Sir Abe Bailey Bequest
Conservation
Home    Information    Conservation    News    Exhibitions    Catalogue    Loans    Glossary    Contact   
Look up all news by year:  2020 •  2017 •  2016 •  2015 •  2014 •  2013 •  2012 •  2011 •  2010 •  2009 •  2008 •  2007 •  2006 •  2005 •  2004 •  2003

Henry Alken, Snr


(1785 - 1850)
Title: Setting off Technique: oil on sized paper adhered to canvas
Signature: present, bottom right corner
Dimensions: 30 x 43 cm
Frame: Wooden, gesso moulded, gilded gold
Treatment: October – December 2006

PRELIMINARY CONDITION REPORT
SECONDARY SUPPORT: This is a wooden canvas strainer with fixed corners (width: 48mm thickness: 12 mm). Its general condition is good. This strainer may be a later addition, as paper was the artist’s original primary support before it was adhered to canvas.

The following inscriptions can be seen on the top right-hand side of the strainer:

James Bourlet & Sons, Ltd.,
Fine Art Packers, Frame Maker
C 23863
17 & 18, Nassau Street,
Mortimer Street, W.
Phone- Museum 1817 & 7588

The label is made from fine pulp paper with black ink print. A second label reads β€œ5” on the right hand side using a similar type of paper and ink but appears darker in colour. A third label shows the Iziko Sang accession number on the left hand side. A fourth label can also be seen, which seems to be a number but this cannot be read as the Iziko Sang accession label is adhered over this.

PRIMARY SUPPORT: The primary support is a fairly thin paper, dark ochre/burnt sienna in colour, that has been adhered onto a medium-weight tabby weave canvas. Both appear to be in a sound condition. Evenly-placed tacks attach the canvas to the strainer. They appear to be slightly rusted. The tacking margin is 30mm in width. Some dirt was caught between the canvas and strainer.
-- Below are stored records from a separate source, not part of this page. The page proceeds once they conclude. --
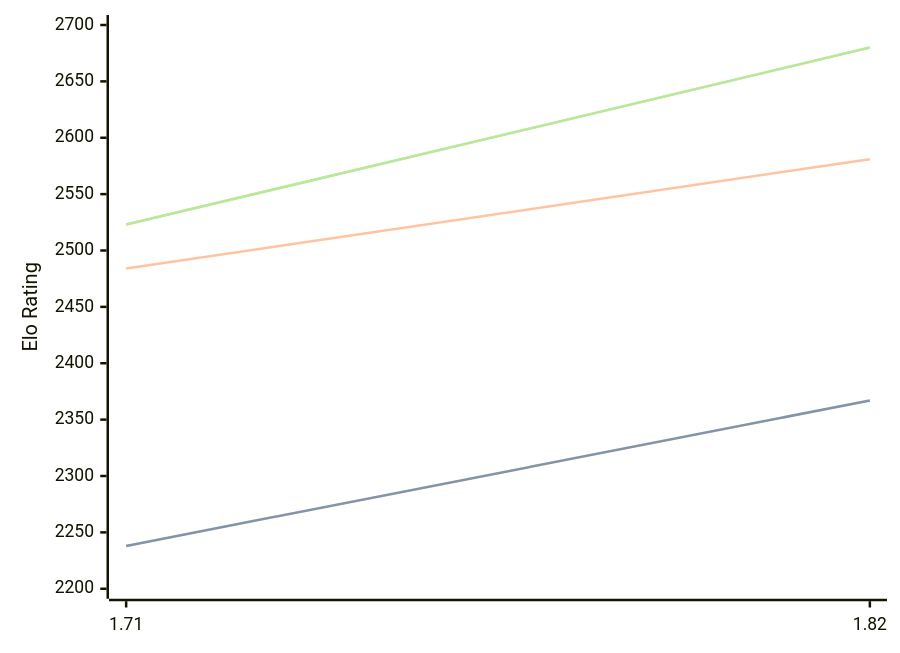
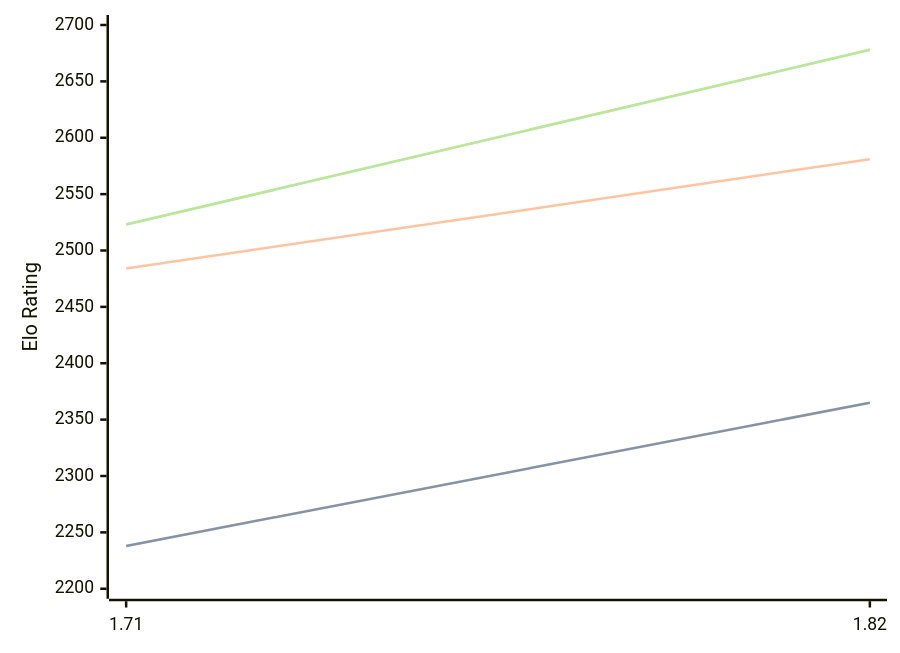
The diagram in engines/Amira.md (computer-chess-index/cci), drawn with Mermaid before and after one commit. The commit also changed other lines of this file, not shown here.

Commit message:
Update CCI Ratings (ELO VLTC) - 2026-03-01

````diff
--- a/engines/Amira.md
+++ b/engines/Amira.md
@@ -33,11 +33,11 @@
 ```mermaid
 %%{init: {"theme":"base","themeVariables":{"seriesColors:['#a3a3a3','#222221','#faa371']}}}%%
 xychart-beta
   x-axis ["1.71", "1.82"]
   y-axis "Elo Rating" 2200 --> 2700
-  line "STC (8.0+0.08s)" [2238, 2367]
-  line "STC (8.0+0.08s)" [2238, 2367]
+  line "STC (8.0+0.08s)" [2238, 2365]
+  line "STC (8.0+0.08s)" [2238, 2365]
   line "LTC (60.0+0.60s)" [2484, 2581]
-  line "VLTC (2m24s+1.12s)" [2523, 2680]
-  line "VLTC (2m24s+1.12s)" [2523, 2680]
+  line "VLTC (2m24s+1.12s)" [2523, 2678]
+  line "VLTC (2m24s+1.12s)" [2523, 2678]
 ```
````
GROUND: There does not appear to be a ground, however the paper appears to have been sized with animal-skin glue, as it is slightly glossy.

PAINT LAYER: The artist has applied the paint thinly. Extensive drying cracks can be seen, and these are covered with over-paint that is thicker in texture and of a darker colour. A strainer-bar mark can be seen and this would suggest that if the strainer was indeed a later addition, it would have been added not long after the work was completed.

VARNISH LAYER: The natural resin varnish layer is discoloured and a layer of surface dirt also covers this. This is not the original varnish.

TREATMENT CARRIED OUT An initial photographic record was made and this was kept up throughout the treatment.

Tests were carried out to remove the surface dirt. After the appropriate reagent was found, cleaning proceeded safely and effectively.

Following tests including a safety margin-cleaning test, an organic solvent was found to remove the discoloured varnish layer. Cleaning proceeded using a swab stick.

Over-paint was present, covering all the drying cracks and following tests, a mixture of organic solvents was used to remove this.

Dirt was removed from in-between the canvas and the stretcher bar and the back of the canvas was cleaned.

An isolating conservation varnish was applied using a brush. The losses in the areas of the drying cracks were retouched and a final conservation varnish was applied.

The frame was cleaned; both front and back, small losses were filled and retouched and the painting secured its frame using brass plates.

Page 1   1 | 
Click the image for a view of: Whole front, before treatment
Whole front, before treatment
Click the image for a view of: Whole back, before treatment
Whole back, before treatment
Click the image for a view of: Detail of signature
Detail of signature
Click the image for a view of: Whole front, during surface dirt and varnish removal
Whole front, during surface dirt and varnish removal
Click the image for a view of: Whole front, after treatment
Whole front, after treatment
Posted: 2006/12/22 (12:24:00 PM)

Copyright © 2003-2019. Iziko Museums of Cape Town. All rights reserved.